The only reason I did it is because the prospective tenant said they have looked at 6 places and have to sign a lease by the end of the week and I did not want to loose them of my unavailability to show.

 Wow. You took some big risks over the risk of not having a tenant. Giving out the lock box code. Having them tour the place themselves. Delivering a pile of cash to one of your tenants. If I were writing a book over what not to do, I would probably use your scenario as copy!

You made the tenant's desperation for housing your problem, and you appeared desperate yourself. Anyway, I believe you have to return the deposit since they did not sign the lease, and it would be the ethical thing to do anyway since you are not out anything. 

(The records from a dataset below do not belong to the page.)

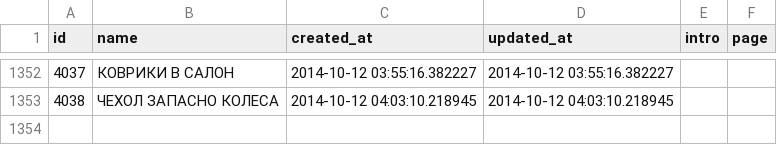
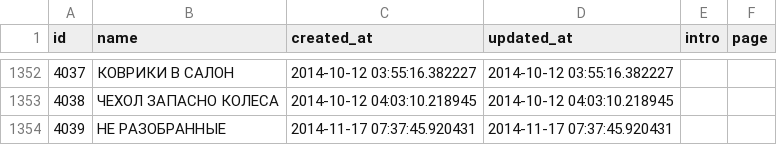
Before and after one commit to woto/yaponama_2012, a CSV file: data/spare_catalogs.csv, drawn as a sheet; only a part is shown, gaps mark what is left out.

```diff
--- a/data/spare_catalogs.csv
+++ b/data/spare_catalogs.csv
@@ -2192 +2192,2 @@ id,name,created_at,updated_at,intro,page
 4038,ЧЕХОЛ ЗАПАСНО КОЛЕСА,2014-10-12 04:03:10.218945,2014-10-12 04:03:10.218945,,
+4039,НЕ РАЗОБРАННЫЕ,2014-11-17 07:37:45.920431,2014-11-17 07:37:45.920431,,
```
Also changed, not shown: data/bots.csv, data/models.csv, 1 other file.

I think there are a lot of lessons to be learned here. 

Yes, lots of lessons learnt and I am planning to return the deposit. I am going to ask them to return the key and the receipt, give them a check and ask for acknowledgement that they got their money back.

They may ask for cash , only give them a check . I would still change the locks . 

Call us crazy, but giving out a lockbox code in my area can result in suspension/revocation of your license. I like that these new electronic boxes keep track of who's accessing them. I wouldn't even use a mechanical box nowadays. 

Rule #1: put it in writing! When you accepted the cash, you should have made them sign a holding agreement that states you are accepting their funds in exchange for holding the property off the market. It should also state what happens if they change their mind and choose to cancel, when they will get their money back, etc.

You can't give them back the money until the back has cleared it. Their threat of an attorney and police report is likely just a smoke screen to intimidate you. I regularly hear the same threat from tenants that can't even afford their utility bill. I'm not an attorney, but I would recommend letting the funds clear the bank and then refunding them their money. MAKE THEM SIGN a typed document that states exactly what happened, who paid, who received the money back, etc. You may even consider charging them for the cost of changing the locks.

In the future you can protect yourself by designing a Holding Agreement and sticking with it.

I read this post with interest because I have had a couple of instances where potential tenants give me a deposit and change their minds. I always make them sign a statement explaining that their deposit is non-refundable unless they actually move into the apartment, but honestly, if I get another tenant to rent it, I usually refund it unless there were other expenses occurred by me because of their change of mind.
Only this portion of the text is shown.